The Aviary
Imagine you're listening to birdsong with the Aviary as your backdrop. Filled with colourful and exotic birds, it was a ‘must-see’ for Baron Ferdinand’s guests when doing a tour of the garden in the 1890s. Baron Ferdinand was particularly fond of the birds, which would be taken out of their enclosures to be fed with treats by him. The Aviary is now a registered zoo, and plays an important part in conservation, breeding endangered species for return to their natural habitats.

All the backdrops can be downloaded for free, here

Today's News

May 5, 2020

Spain's Reina Sofia museum prepares to reopen in pandemic era

Dallas Museum of Art announces the death of benefactor S. Roger Horchow

Strong results for Asian art online sales at Christie's

Fossil shows cold-blooded frogs lived on warm Antarctica

Kunstsammlung Nordrhein-Westfalen reopens on May 5

Julien's Auctions announces highlights included in the "Music Icons" sale

Tornabuoni Art presents 'In Focus: Alighiero Boetti', a virtual exhibition of the artist's work made in self-isolation

National Gallery commemorates the 75th anniversary of VE Day

Museum Ludwig reopening on May 5

Alexander and Bonin presents "John Ahearn and Rigoberto Torres: Works from the 42nd Street Art Project, 1993"

Morphy's May 27-29 auction presents unrivaled selection of Founders & Patriots Militaria

Spring pops up in colorful sculpture at Cahoon Museum drive-by show

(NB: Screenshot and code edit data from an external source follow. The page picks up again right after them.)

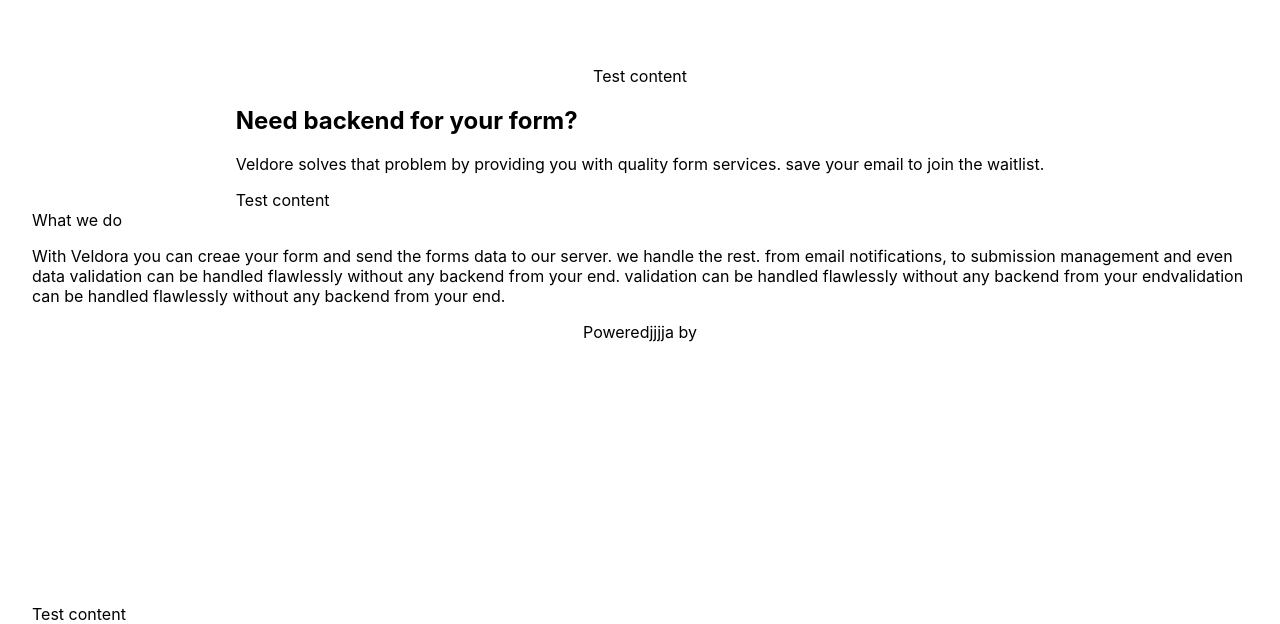
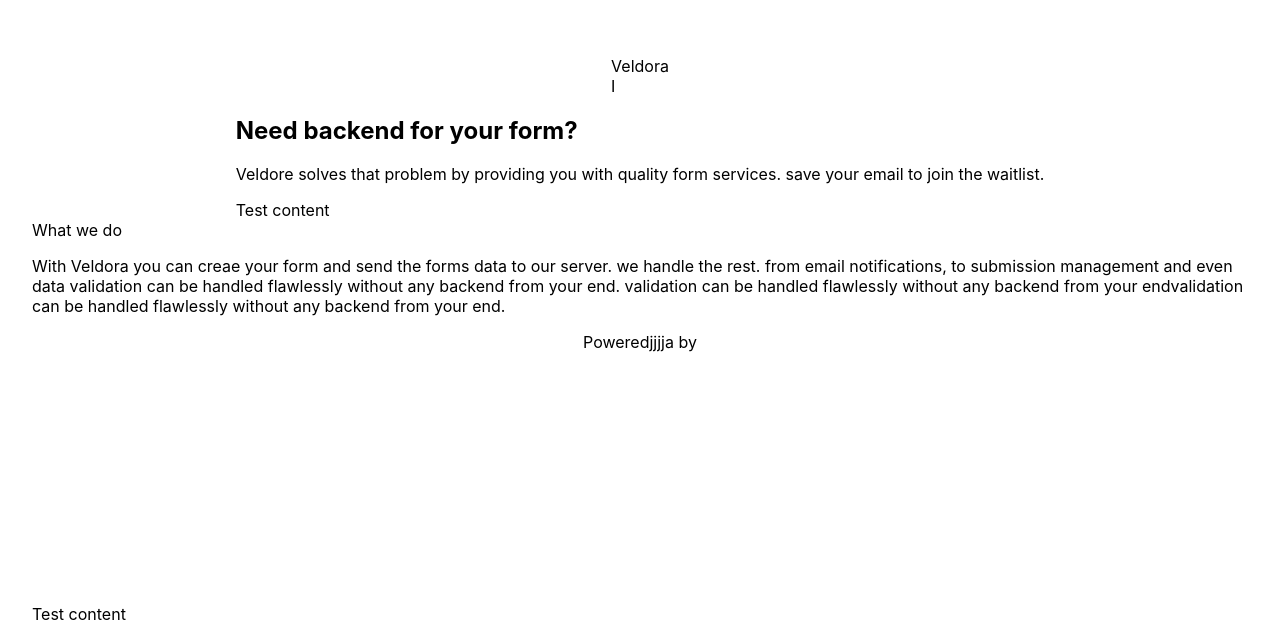
Before and after one commit to princecodes247/veldora--client, a Next.js app: page /waitlist in a window 1280 px wide. Shown: the part 196-820 px from the top of the page. Built offline with nearby package versions, Linux system fonts and the light colour scheme.

Commit message:
update header component

```diff
--- a/components/Header/Header.jsx
+++ b/components/Header/Header.jsx
@@ -4,7 +4,12 @@ import PropTypes from 'prop-types';
 
 const Header = (props) => (
   <div className="HeaderWrapper">
-    Test content
+    <div className="logo">
+    Veldora
+    </div>
+    <div className="socials">
+      I
+    </div>
   </div>
 );
 
```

Rare Flora Danica flatware service and an exceptional pair of French commodes among top draws in Heritage sale

Broadway, doors closed and stages empty, fears an uncertain future

Young Jordanians on lockdown showcase 'talent from home' for hit contest

Zev Buffman, prolific theatrical producer, is dead at 89

International Print Center New York announces Five Projects

Historic New England names Vin Cipolla next President and CEO

Christie's and amfAR partner to raise critical funds for COVID-19 research

Shelburne Museum to close for summer due to COVID-19

Damien Hirst and Snapchat launch new spin art lens

Gallery NAGA opens solo exhibitions of works by Nicole Chesney and Rick Fox

Los Angeles funders unite to create Relief Fund for Visual Artists

Waddesdon Manor offers free beautiful backdrops for virtual meetings

Top Graded Tamil Songs Collection

Museums, Exhibits, Artists, Milestones, Digital Art, Architecture, Photography,
Photographers, Special Photos, Special Reports, Featured Stories, Auctions, Art Fairs,
Anecdotes, Art Quiz, Education, Mythology, 3D Images, Last Week, .


Ignacio Villarreal
(1941 - 2019)
Editor & Publisher: Jose Villarreal
Art Director: Juan José Sepúlveda Ramírez

Royalville Communications, Inc
Founder's Site. Hommage
to a Mexican poet.

The First Art Newspaper on the Net. The Best Versions Of Ave Maria Song Junco de la Vega Site Ignacio Villarreal Site
Tell a Friend
Dear User, please complete the form below in order to recommend the Artdaily newsletter to someone you know.
Please complete all fields marked *.
Sending Mail
Sending Successful